• _DIRECTIONS FOR THIS TASK_
Copy out all lines from the entries below in which "templates" occurs.

※

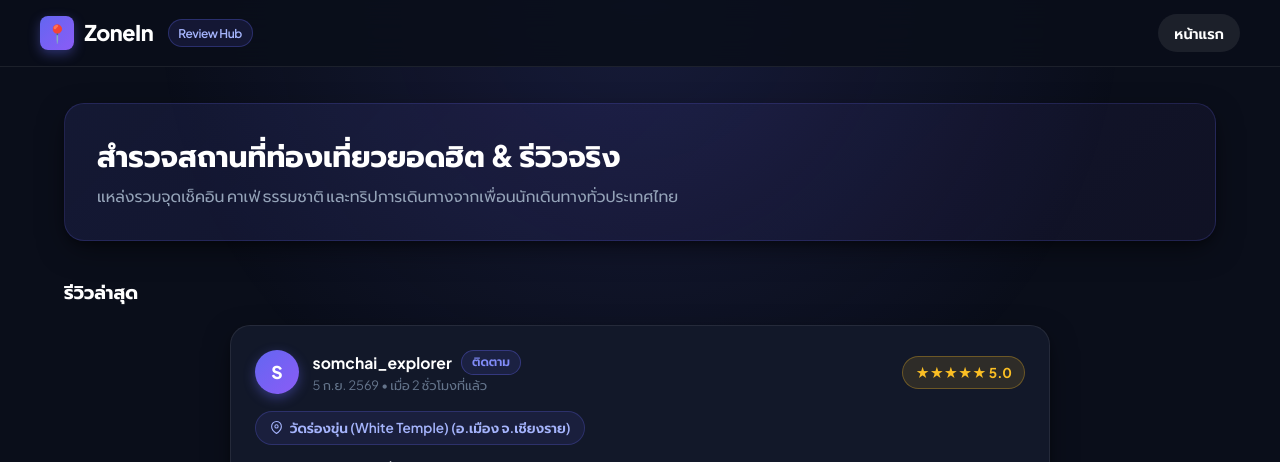
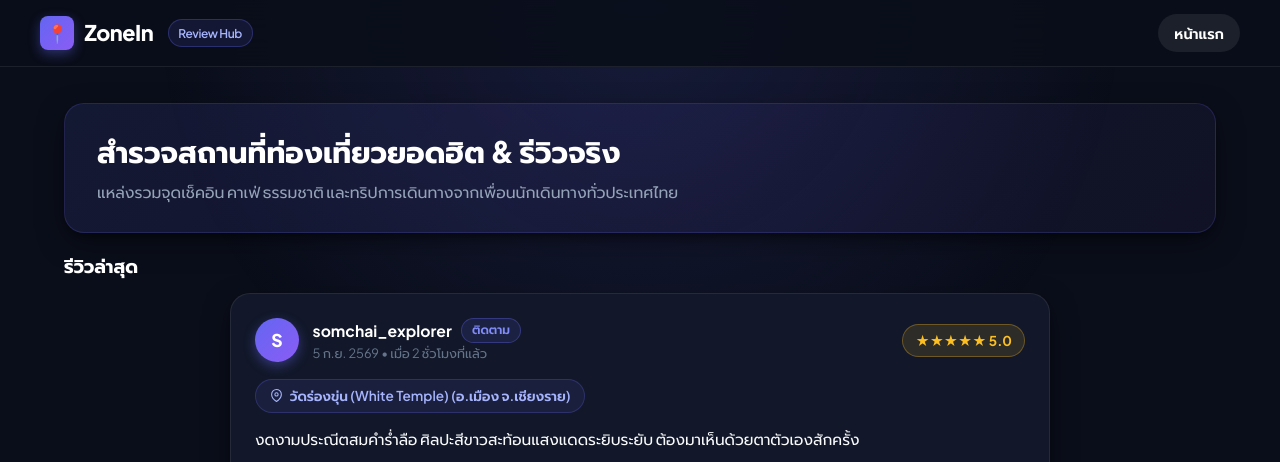
Before and after one commit to Chindarat-Bunta/zonein-demo02, a Django app: page / in a window 1280 px wide. Shown: the top 462 px of the page. Run offline with Django 5.2, Linux system fonts and the light colour scheme; data comes from the database, SQL or seed files in the repository.

Commit message:
style: tighten spacing above and below 'รีวิวล่าสุด' section header

```diff
--- a/web/templates/web/home.html
+++ b/web/templates/web/home.html
@@ -4,11 +4,11 @@
     <style>
     /* Hero Banner */
     .hero-banner {
-        margin-bottom: 2.25rem;
+        margin-bottom: 1.15rem;
         background: linear-gradient(135deg, rgba(99, 102, 241, 0.12) 0%, rgba(139, 92, 246, 0.05) 100%);
         border: 1px solid rgba(99, 102, 241, 0.2);
         border-radius: var(--radius-lg);
-        padding: 2rem;
+        padding: 1.75rem 2rem;
         display: flex;
         justify-content: space-between;
         align-items: center;
@@ -35,7 +35,7 @@
         display: flex;
         justify-content: space-between;
         align-items: center;
-        margin-bottom: 1.15rem;
+        margin-bottom: 0.75rem;
         gap: 1rem;
         flex-wrap: wrap;
     }
```
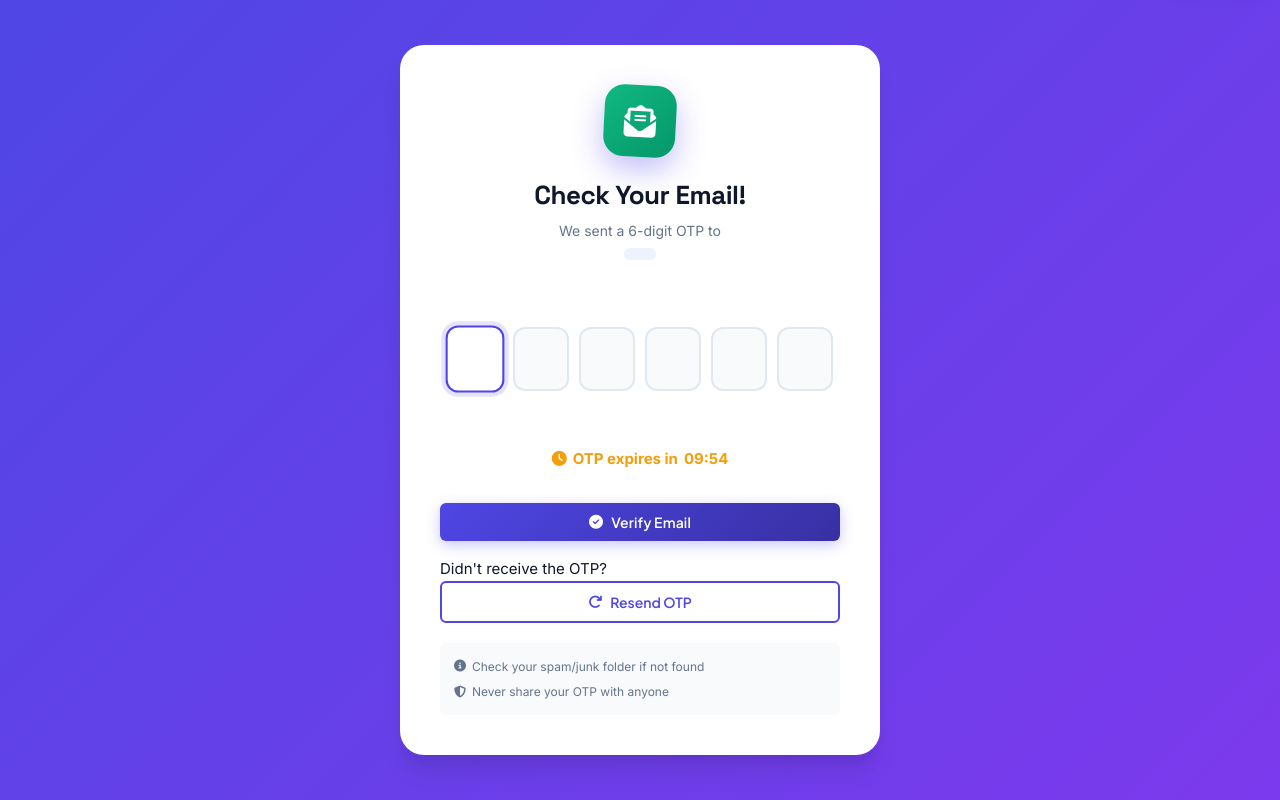
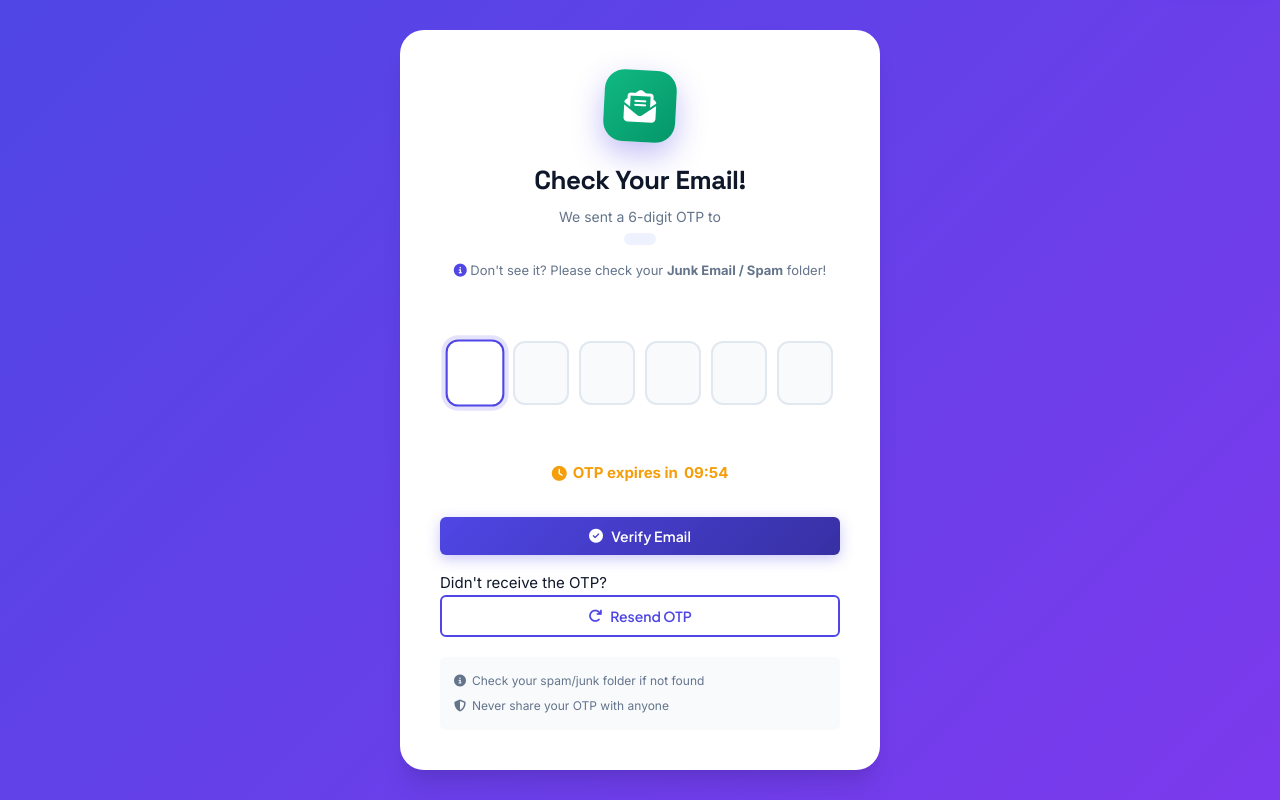
Before and after one commit to MuhimAkhtar/CampusConnect-V4, a Flask app: template templates/verify_otp.html in a window 1280 px wide. Shown: the part 64-864 px from the top of the page. Run offline with Flask 3, Linux system fonts and the light colour scheme; the template is opened without the code that fills it, so the values that code supplies are empty.

Commit message:
ux(auth): add junk/spam folder notice to OTP verification screens

```diff
--- a/templates/reset_password.html
+++ b/templates/reset_password.html
@@ -9,6 +9,9 @@
             </div>
             <h1>Reset Password</h1>
             <p>Enter the OTP sent to your email</p>
+            <p style="font-size: 13px; color: var(--gray); margin-top: 8px; text-align: center;">
+                <i class="fas fa-info-circle" style="color: var(--primary);"></i> Don't see it? Please check your <strong>Junk Email / Spam</strong> folder!
+            </p>
         </div>
 
         {% if email %}
--- a/templates/verify_otp.html
+++ b/templates/verify_otp.html
@@ -10,6 +10,9 @@
             <h1>Check Your Email!</h1>
             <p>We sent a 6-digit OTP to</p>
             <p class="otp-email"><strong>{{ email }}</strong></p>
+            <p style="font-size: 13px; color: var(--gray); margin-top: 8px;">
+                <i class="fas fa-info-circle" style="color: var(--primary);"></i> Don't see it? Please check your <strong>Junk Email / Spam</strong> folder!
+            </p>
         </div>
         <div class="auth-body">
             <form method="POST" class="auth-form" id="otpForm">
```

※

• _TASK RESULT_
--- a/web/templates/web/home.html
+++ b/web/templates/web/home.html
Before and after one commit to MuhimAkhtar/CampusConnect-V4, a Flask app: template templates/verify_otp.html in a window 1280 px wide. Shown: the part 64-864 px from the top of the page. Run offline with Flask 3, Linux system fonts and the light colour scheme; the template is opened without the code that fills it, so the values that code supplies are empty.
--- a/templates/reset_password.html
+++ b/templates/reset_password.html
--- a/templates/verify_otp.html
+++ b/templates/verify_otp.html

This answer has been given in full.